→ EXTRACTED MATERIAL:
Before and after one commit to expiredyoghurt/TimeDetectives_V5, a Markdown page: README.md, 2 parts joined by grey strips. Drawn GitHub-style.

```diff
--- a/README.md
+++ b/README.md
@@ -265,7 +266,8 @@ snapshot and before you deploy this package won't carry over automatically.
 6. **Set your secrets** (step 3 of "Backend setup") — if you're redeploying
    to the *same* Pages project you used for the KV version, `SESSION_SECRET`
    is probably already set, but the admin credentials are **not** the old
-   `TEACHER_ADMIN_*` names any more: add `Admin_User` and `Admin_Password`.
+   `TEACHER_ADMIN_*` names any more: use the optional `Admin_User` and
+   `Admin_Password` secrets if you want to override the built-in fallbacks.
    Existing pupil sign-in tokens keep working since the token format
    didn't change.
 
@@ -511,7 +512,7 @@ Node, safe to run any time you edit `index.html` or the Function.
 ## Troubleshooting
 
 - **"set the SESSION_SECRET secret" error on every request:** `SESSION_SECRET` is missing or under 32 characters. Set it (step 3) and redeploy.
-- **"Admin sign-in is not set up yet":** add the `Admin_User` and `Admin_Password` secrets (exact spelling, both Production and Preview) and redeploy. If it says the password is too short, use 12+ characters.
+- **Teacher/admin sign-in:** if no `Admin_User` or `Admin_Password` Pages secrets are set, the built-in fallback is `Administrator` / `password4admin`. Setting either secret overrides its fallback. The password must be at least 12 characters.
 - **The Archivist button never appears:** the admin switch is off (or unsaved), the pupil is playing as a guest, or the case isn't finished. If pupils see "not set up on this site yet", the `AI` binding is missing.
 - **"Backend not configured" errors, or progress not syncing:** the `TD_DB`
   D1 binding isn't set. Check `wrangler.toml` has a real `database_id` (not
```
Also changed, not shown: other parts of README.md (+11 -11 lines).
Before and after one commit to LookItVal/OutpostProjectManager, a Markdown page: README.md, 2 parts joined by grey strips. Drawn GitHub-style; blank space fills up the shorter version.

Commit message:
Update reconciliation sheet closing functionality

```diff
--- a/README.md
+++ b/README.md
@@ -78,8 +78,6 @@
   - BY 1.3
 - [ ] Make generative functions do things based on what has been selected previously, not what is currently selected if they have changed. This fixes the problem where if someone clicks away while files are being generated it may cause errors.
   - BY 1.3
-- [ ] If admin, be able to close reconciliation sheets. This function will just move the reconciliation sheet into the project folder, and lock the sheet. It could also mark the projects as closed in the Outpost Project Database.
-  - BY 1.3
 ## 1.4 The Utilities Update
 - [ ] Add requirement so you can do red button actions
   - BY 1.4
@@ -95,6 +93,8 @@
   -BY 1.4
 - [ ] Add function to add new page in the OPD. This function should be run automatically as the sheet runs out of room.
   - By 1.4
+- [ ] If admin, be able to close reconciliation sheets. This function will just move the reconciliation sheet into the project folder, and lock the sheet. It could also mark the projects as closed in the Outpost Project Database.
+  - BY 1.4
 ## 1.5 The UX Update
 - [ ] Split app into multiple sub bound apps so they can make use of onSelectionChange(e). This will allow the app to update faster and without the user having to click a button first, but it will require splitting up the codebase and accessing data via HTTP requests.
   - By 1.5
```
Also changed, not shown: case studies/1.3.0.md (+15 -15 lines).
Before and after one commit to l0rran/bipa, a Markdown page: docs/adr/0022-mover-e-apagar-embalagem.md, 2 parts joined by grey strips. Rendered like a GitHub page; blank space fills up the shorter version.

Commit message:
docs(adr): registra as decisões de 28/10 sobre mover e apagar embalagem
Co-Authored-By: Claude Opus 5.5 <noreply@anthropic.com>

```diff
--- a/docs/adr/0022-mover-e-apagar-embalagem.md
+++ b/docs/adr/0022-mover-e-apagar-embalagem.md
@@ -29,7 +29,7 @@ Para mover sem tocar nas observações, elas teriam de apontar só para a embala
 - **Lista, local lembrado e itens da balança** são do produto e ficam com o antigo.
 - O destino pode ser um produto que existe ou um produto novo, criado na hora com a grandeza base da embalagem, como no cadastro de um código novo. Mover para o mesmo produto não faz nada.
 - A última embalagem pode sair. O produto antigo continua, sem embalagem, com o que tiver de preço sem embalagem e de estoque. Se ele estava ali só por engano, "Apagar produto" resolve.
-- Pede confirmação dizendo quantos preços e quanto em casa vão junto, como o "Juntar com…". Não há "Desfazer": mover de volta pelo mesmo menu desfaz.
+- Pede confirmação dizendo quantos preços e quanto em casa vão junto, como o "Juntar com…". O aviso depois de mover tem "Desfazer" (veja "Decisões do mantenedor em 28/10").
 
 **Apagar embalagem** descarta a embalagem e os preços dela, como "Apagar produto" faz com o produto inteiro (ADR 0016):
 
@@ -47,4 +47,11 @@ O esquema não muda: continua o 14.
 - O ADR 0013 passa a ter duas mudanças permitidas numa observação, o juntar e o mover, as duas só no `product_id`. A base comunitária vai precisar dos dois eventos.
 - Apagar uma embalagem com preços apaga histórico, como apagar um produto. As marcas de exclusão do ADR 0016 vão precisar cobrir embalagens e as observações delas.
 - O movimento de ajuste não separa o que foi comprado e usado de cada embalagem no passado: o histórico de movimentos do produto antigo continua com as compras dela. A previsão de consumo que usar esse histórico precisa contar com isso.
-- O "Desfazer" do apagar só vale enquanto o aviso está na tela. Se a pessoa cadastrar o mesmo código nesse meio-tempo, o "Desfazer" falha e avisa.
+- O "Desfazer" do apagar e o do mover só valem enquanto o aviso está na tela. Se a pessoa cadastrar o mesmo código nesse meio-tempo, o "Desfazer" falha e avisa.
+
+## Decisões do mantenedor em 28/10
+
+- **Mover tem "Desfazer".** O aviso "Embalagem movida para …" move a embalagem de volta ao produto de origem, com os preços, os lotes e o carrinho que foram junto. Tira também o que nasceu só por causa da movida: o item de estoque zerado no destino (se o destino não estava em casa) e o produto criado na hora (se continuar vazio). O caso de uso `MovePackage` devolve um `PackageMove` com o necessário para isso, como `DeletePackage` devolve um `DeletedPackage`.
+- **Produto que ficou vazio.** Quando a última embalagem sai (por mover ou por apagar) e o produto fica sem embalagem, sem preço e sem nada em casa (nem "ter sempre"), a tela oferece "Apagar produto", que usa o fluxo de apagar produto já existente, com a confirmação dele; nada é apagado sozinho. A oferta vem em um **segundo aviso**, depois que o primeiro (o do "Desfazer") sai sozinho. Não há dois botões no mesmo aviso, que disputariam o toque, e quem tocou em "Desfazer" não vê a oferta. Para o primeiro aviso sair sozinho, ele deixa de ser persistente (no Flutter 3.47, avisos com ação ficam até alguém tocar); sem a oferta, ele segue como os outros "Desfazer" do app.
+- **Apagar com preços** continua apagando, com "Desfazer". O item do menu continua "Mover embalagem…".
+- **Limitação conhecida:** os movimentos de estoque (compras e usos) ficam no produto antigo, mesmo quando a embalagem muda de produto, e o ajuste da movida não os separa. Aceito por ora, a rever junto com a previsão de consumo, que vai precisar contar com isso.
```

→ AIM OF THE EXERCISE:
Show all lines from the data above in which the word "missing" appears.

→ SOLVED EXERCISE:
 - **"set the SESSION_SECRET secret" error on every request:** `SESSION_SECRET` is missing or under 32 characters. Set it (step 3) and redeploy.
 - **The Archivist button never appears:** the admin switch is off (or unsaved), the pupil is playing as a guest, or the case isn't finished. If pupils see "not set up on this site yet", the `AI` binding is missing.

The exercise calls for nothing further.